When you're a reader, you tend to gravitate toward other readers––these people who understand when you're upset at the death of a fictional character or when you come across a sentence so perfect you can't help sharing it with someone. A day spent reading is arguably productive. Though a relaxed activity, you're feeling your brain, learning new things, and getting a hell of an arm workout if you're laying down.
But so often when I talk to my book nerd friends they'll say things like, "I didn't do a thing all weekend. I just sat around and read" or "I didn't feel like doing anything after work, so I just read until I had to go to bed." I don't like this notion that reading "isn't doing anything" because not doing anything sounds bad. There's this implicit undertone that says reading all day is lazy and "laziness" has negative connotations. No one gets called lazy as a compliment.
Reading IS doing something. And even if some people disagree, I'd argue that it's perfectly fine to have shelf care days. That's what I call it when I spend a whole day or evening after work reading. Having shelf care days is just as important as taking a nap, getting a massage, doing a relaxing craft, going for a run, getting your nails done, having a Netflix binge, or whatever it is people do for self-care.
I'm also preaching to myself on this one. I've been guilty of this many times, but I'm going to have to be especially mindful now because the busy season at my job is ramping up. (As much as I'd love to be a full-time writer, editor, and book blogger, it's just not in my cards at present.) That means my normal 8-5 could turn into 10-, 12-, or 14-hour days depending on just how busy we get. That means my off days will be even more sacred and I'll need more downtime than usual. So the last thing I want is to feel implicitly guilted for being "lazy" when I'm doing something I love that brings me joy and relaxes me at the same time.

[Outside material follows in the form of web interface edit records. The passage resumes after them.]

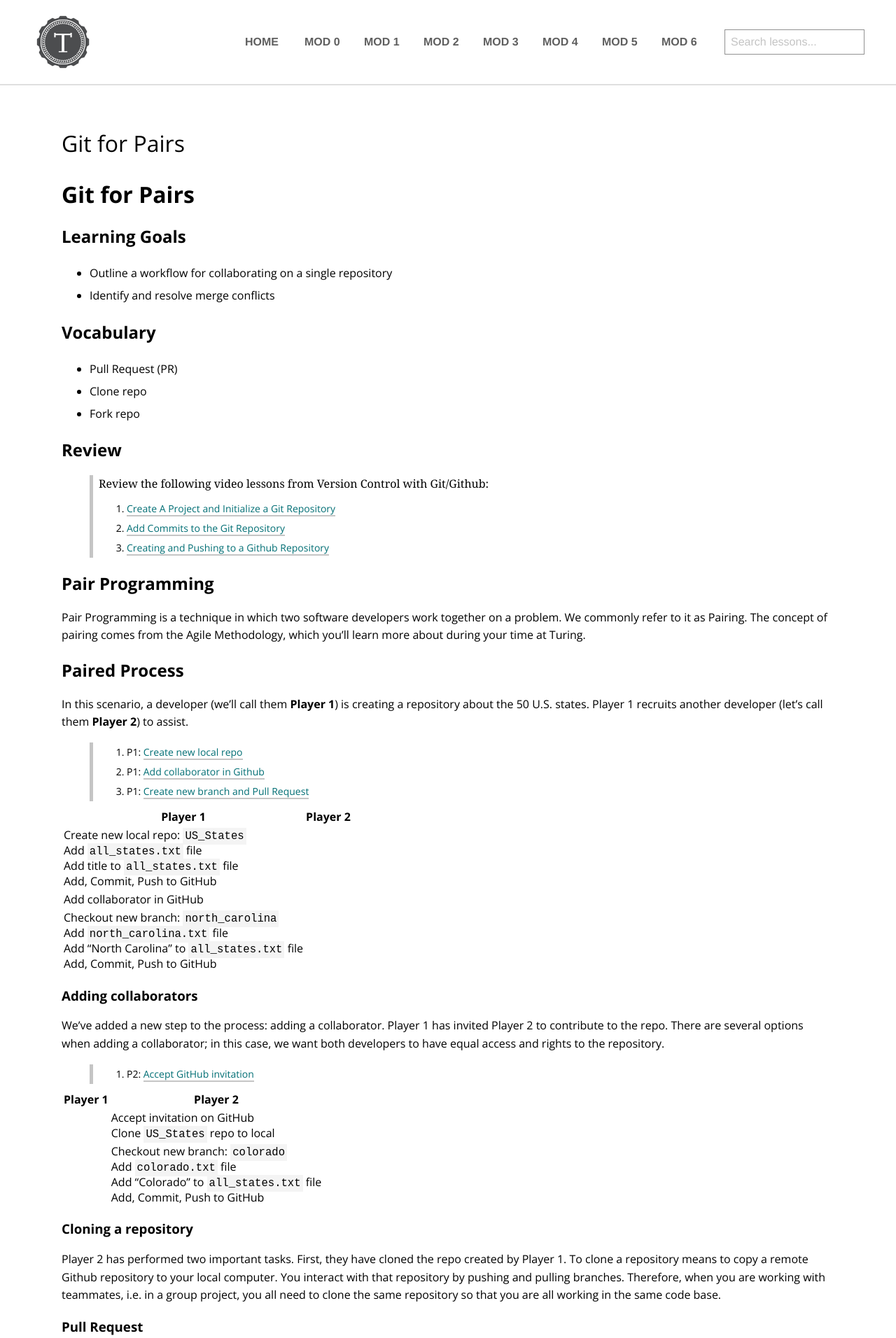
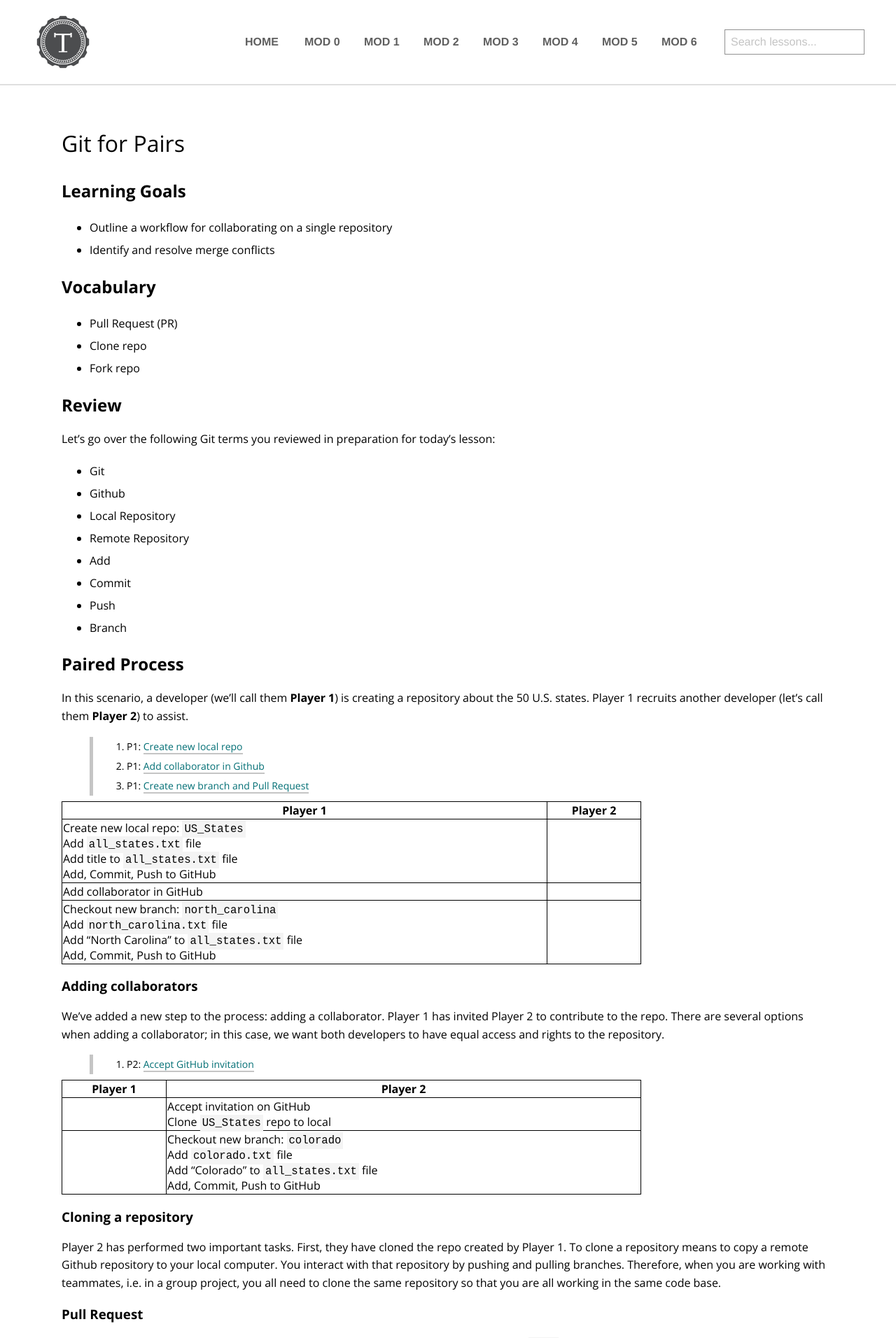
Before and after one commit to turingschool/launch-curriculum, a Jekyll site: the page built from module2/lessons/Week2/GitForPairs.md, in a window 1280 px wide. Shown: the top 1912 px of the page at 70% size. Built offline with Jekyll 4.4.1, drawn with Linux system fonts in a browser that asks for light colours; nearby versions of some CDN libraries; comment, search, counter and statistics services are not loaded.

Commit message:
Update Git for pairs

```diff
--- a/_sass/base.scss
+++ b/_sass/base.scss
@@ -158,3 +158,15 @@ header {
     }
   }
 }
+
+/* Tables */
+
+table {
+  border-collapse: collapse;
+  border: 1px solid black;
+  width: 75%;
+}
+
+th,td {
+  border: 1px solid black;
+}
--- a/module2/lessons/Week2/GitForPairs.md
+++ b/module2/lessons/Week2/GitForPairs.md
@@ -2,8 +2,6 @@
 layout:     page
 title:      Git for Pairs
 ---
-
-# Git for Pairs
 
 ## Learning Goals
   * Outline a workflow for collaborating on a single repository
@@ -15,14 +13,16 @@ title:      Git for Pairs
   * Fork repo
 
 ## Review
-> Review the following video lessons from Version Control with Git/Github:
-  >1. [Create A Project and Initialize a Git Repository](https://www.loom.com/share/d3af392e059147a699ce6ac1af65d251)
-  >1. [Add Commits to the Git Repository](https://www.loom.com/share/b7373e5aaad646c790965422719bb993)
-  >1. [Creating and Pushing to a Github Repository](https://www.loom.com/share/dba188a5f13e43059d9a84b630280c53)
+Let's go over the following Git terms you reviewed in preparation for today's lesson:
 
-## Pair Programming
-
-Pair Programming is a technique in which two software developers work together on a problem. We commonly refer to it as Pairing. The concept of pairing comes from the Agile Methodology, which you’ll learn more about during your time at Turing.
+* Git
+* Github
+* Local Repository
+* Remote Repository
+* Add
+* Commit
+* Push
+* Branch
 
 ## Paired Process
 In this scenario, a developer (we'll call them **Player 1**) is creating a repository about the 50 U.S. states. Player 1 recruits another developer (let's call them **Player 2**) to assist.
@@ -30,6 +30,7 @@ In this scenario, a developer (we'll call them **Player 1**) is creating a repos
 > 1. P1: [Create new local repo](https://www.loom.com/share/71a517ddc5f94a1b8c8f32960e44e6cc)
 > 1. P1: [Add collaborator in Github](https://www.loom.com/share/81b90d19934e4be1ba630124cf0fdaa7)
 > 1. P1: [Create new branch and Pull Request](https://www.loom.com/share/a216eda4c9fa4a0d881528ef8e5458ff)
+
 
 | Player 1 | Player 2 |
 | -------- | -------- |
```
Also changed, not shown: module2/preparation/Week2/GitForPairs.md (+17 -2 lines).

It's perfectly okay to take an entire day to read, so don't let anyone make you feel otherwise. And when people ask you how you spent your time, don't say, "Oh, I didn't do anything, just read all day" because saying you didn't do anything diminishes it. And if you're bad at self-care, schedule a shelf care day on your calendar. Block out the time and commit to doing something for yourself.

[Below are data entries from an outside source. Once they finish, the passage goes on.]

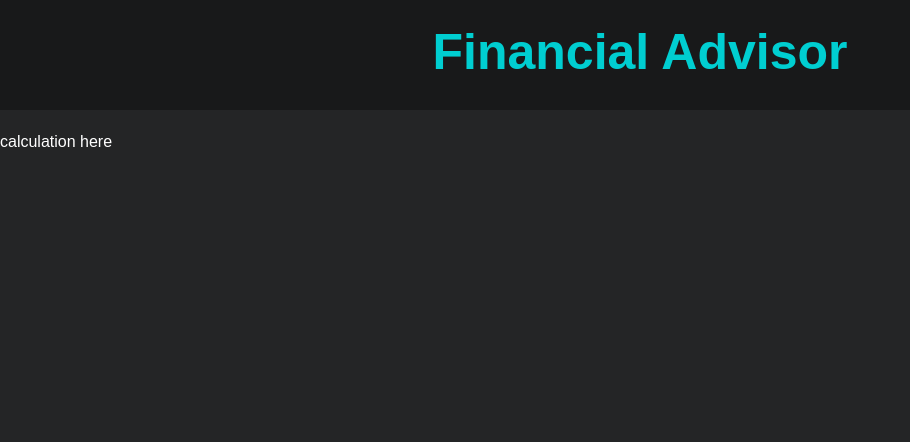
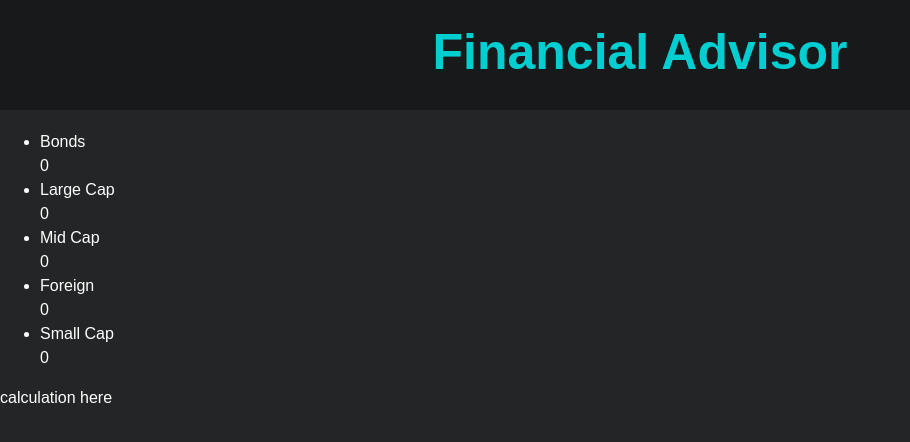
Before and after one commit to AlbertgitC/financial-advisor, a React (Create React App) app: page / in a window 1280 px wide. Both pictures are taken after a click on the button "Calculate Your Investment". Shown: the top 442 px of the page, without its empty margins (0-910 px from the left). Built offline with nearby package versions, Linux system fonts and the light colour scheme.

Commit message:
display investment info from store

```diff
--- a/src/components/calInvest.js
+++ b/src/components/calInvest.js
@@ -1,6 +1,20 @@
+import { useSelector, useDispatch } from 'react-redux';
+
 function CalInvest() {
+    const globalState = useSelector(state => state);
+
     return (
-        <div>
+        <div className="cal-invest-container">
+            <ul>
+                {Object.entries(globalState.investment).map(([key, value], i) => {
+                    return (
+                        <li key={i}>
+                            <p>{key}</p>
+                            <p>{value}</p>
+                        </li>
+                    );
+                })}
+            </ul>
             calculation here
         </div>
     );
--- a/src/components/donutGraph.js
+++ b/src/components/donutGraph.js
@@ -18,7 +18,6 @@ function DonutGraph(props) {
     useEffect(() => {
         let risk1 = document.getElementsByClassName("level")[0];
         selectLevel(risk1);
-        // renderChart(riskState.distribution);
     }, [])
 
     function renderChart(data) {
--- a/src/components/util/reducer.js
+++ b/src/components/util/reducer.js
@@ -11,6 +11,9 @@ const defaultState = {
         8: { bonds: 0.1, largeCap: 0.2, midCap: 0.4, foreign: 0.2, smallCap: 0.1 },
         9: { bonds: 0.05, largeCap: 0.15, midCap: 0.4, foreign: 0.25, smallCap: 0.15 },
         10: { bonds: 0, largeCap: 0.05, midCap: 0.25, foreign: 0.3, smallCap: 0.4 }
+    },
+    investment: {
+        "Bonds": 0, "Large Cap": 0, "Mid Cap": 0, "Foreign": 0, "Small Cap": 0
     }
 };
 const rootReducer = (state = defaultState, action) => {
```
Also changed, not shown: 1 other file (tests, documents, lock files or other folders).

Reading is important. Reading is vital. Reading is affirming. You don't need anyone's permission, but if you're looking for it, here it is: you deserve a shelf care day. Take one.